■ **Available data**:
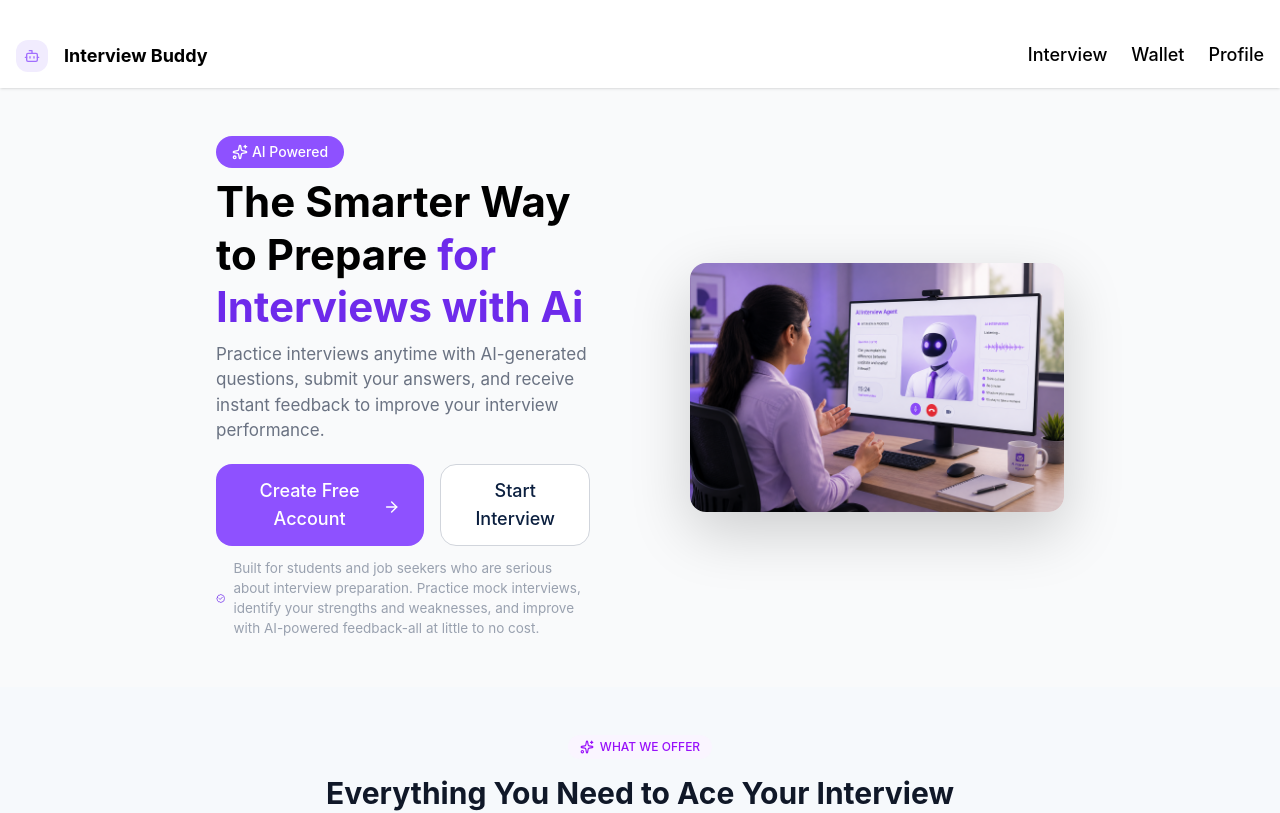
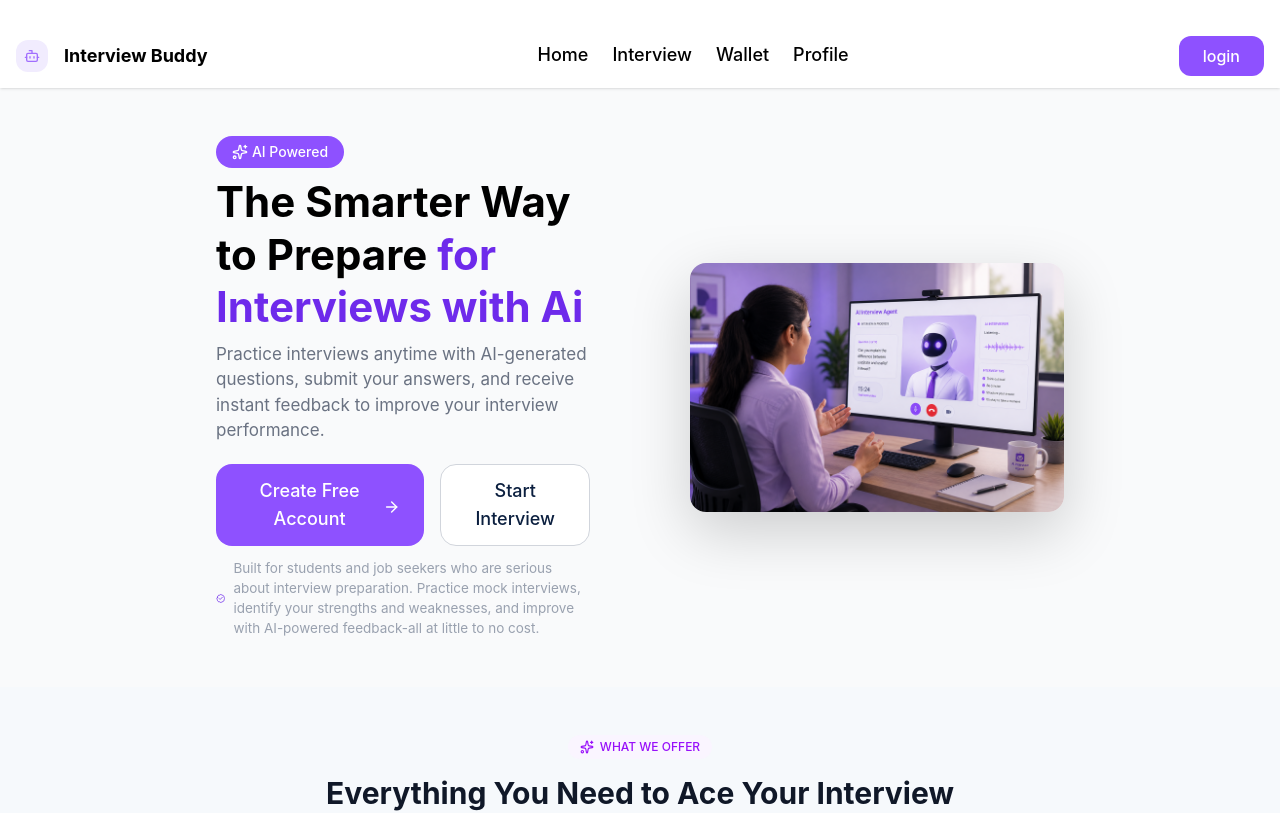
Before and after one commit to mukulv23/Interview-Buddy, a React (Vite) app in the folder Frontend/: page / in a window 1280 px wide. Shown: the top 813 px of the page. Built offline with nearby package versions, Linux system fonts and the light colour scheme; no server answers.

Commit message:
Footer Added

```diff
--- a/Frontend/src/components/Navbar.jsx
+++ b/Frontend/src/components/Navbar.jsx
@@ -20,12 +20,14 @@ export const Navbar = () => {
                     </div>
                     {show ?
                         <ul className="flex flex-col items-center absolute top-23 right-0 w-36 bg-white shadow-lg rounded-xl p-4 gap-4 transition duration-200 z-10 md:hidden">
+                            <NavLink to="/" onClick={() => setShow(!show)} className="text-lg font-medium">Home</NavLink>
                             <NavLink to="/interview" onClick={() => setShow(!show)} className="text-lg font-medium">Interview</NavLink>
                             <NavLink to="/wallet" onClick={() => setShow(!show)} className="text-lg font-medium">Wallet</NavLink>
                             <NavLink to="/profile" onClick={() => setShow(!show)} className="text-lg font-medium">Profile</NavLink>
                         </ul> :
                         <ul className='hidden md:flex items-center gap-6'>
-                            <NavLink to="interview" className="text-lg font-medium border-b-2 border-transparent hover:border-b-lime-950">Interview</NavLink>
+                            <NavLink to="/" className="text-lg font-medium border-b-2 border-transparent hover:border-b-lime-950">Home</NavLink>
+                            <NavLink to="/interview" className="text-lg font-medium border-b-2 border-transparent hover:border-b-lime-950">Interview</NavLink>
                             <NavLink to="/wallet" className="text-lg font-medium border-b-2 border-transparent hover:border-b-lime-950">Wallet</NavLink>
                             <NavLink to="/profile" className="text-lg font-medium border-b-2 border-transparent hover:border-b-lime-950">Profile</NavLink>
                         </ul>
@@ -33,6 +35,11 @@ export const Navbar = () => {
                     <button className='md:hidden' onClick={() => setShow(!show)}>
                         {show ? <X /> : <Menu />}
                     </button>
+                    <button
+                    onClick={()=>navigate('./login')}
+                     className='hidden md:block bg-[#8e51ff] text-white font-medium px-6 py-2 rounded-xl hover:bg-[#6e2aeb] ptr transition-all duration-300'>
+                        login
+                    </button>
                 </div>
             </div>
         </nav>
--- a/Frontend/src/pages/Home.jsx
+++ b/Frontend/src/pages/Home.jsx
@@ -286,7 +286,7 @@ export const Home = () => {
                     {/* Steps */}
                     <div className="grid grid-cols-1 sm:grid-cols-2 lg:grid-cols-4 gap-4 mb-4">
                         {STEPS.map(({ number, icon: Icon, title, desc }) => (
-                            <div key={number} className="border border-gray-200 rounded-xl p-5 hover:shadow-sm transition-shadow">
+                            <div key={number} className="border bg-white border-gray-200 rounded-xl p-5 hover:shadow-sm transition-shadow">
                                 <div className="flex items-center justify-between mb-3">
                                     <div className="w-7 h-7 rounded-full bg-purple-600 text-white text-xs font-semibold flex items-center justify-center">
                                         {number}
@@ -302,7 +302,7 @@ export const Home = () => {
                     {/* Perks */}
                     <div className="grid grid-cols-1 sm:grid-cols-3 gap-4 mb-6">
                         {PERKS.map(({ icon: Icon, title, desc }) => (
-                            <div key={title} className="flex items-start gap-3 border border-gray-200 rounded-xl p-4">
+                            <div key={title} className="bg-white flex items-start gap-3 border border-gray-200 rounded-xl p-4">
                                 <div className="shrink-0 w-8 h-8 rounded-lg bg-purple-100 flex items-center justify-center">
                                     <Icon className="w-4 h-4 text-purple-600" strokeWidth={2} />
                                 </div>
```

■ **Task goal**:
Review the material and copy each line in which the word "hover" appears.

■ **Problem solution**:
-                            <NavLink to="interview" className="text-lg font-medium border-b-2 border-transparent hover:border-b-lime-950">Interview</NavLink>
+                            <NavLink to="/" className="text-lg font-medium border-b-2 border-transparent hover:border-b-lime-950">Home</NavLink>
+                            <NavLink to="/interview" className="text-lg font-medium border-b-2 border-transparent hover:border-b-lime-950">Interview</NavLink>
                             <NavLink to="/wallet" className="text-lg font-medium border-b-2 border-transparent hover:border-b-lime-950">Wallet</NavLink>
                             <NavLink to="/profile" className="text-lg font-medium border-b-2 border-transparent hover:border-b-lime-950">Profile</NavLink>
+                     className='hidden md:block bg-[#8e51ff] text-white font-medium px-6 py-2 rounded-xl hover:bg-[#6e2aeb] ptr transition-all duration-300'>
-                            <div key={number} className="border border-gray-200 rounded-xl p-5 hover:shadow-sm transition-shadow">
+                            <div key={number} className="border bg-white border-gray-200 rounded-xl p-5 hover:shadow-sm transition-shadow">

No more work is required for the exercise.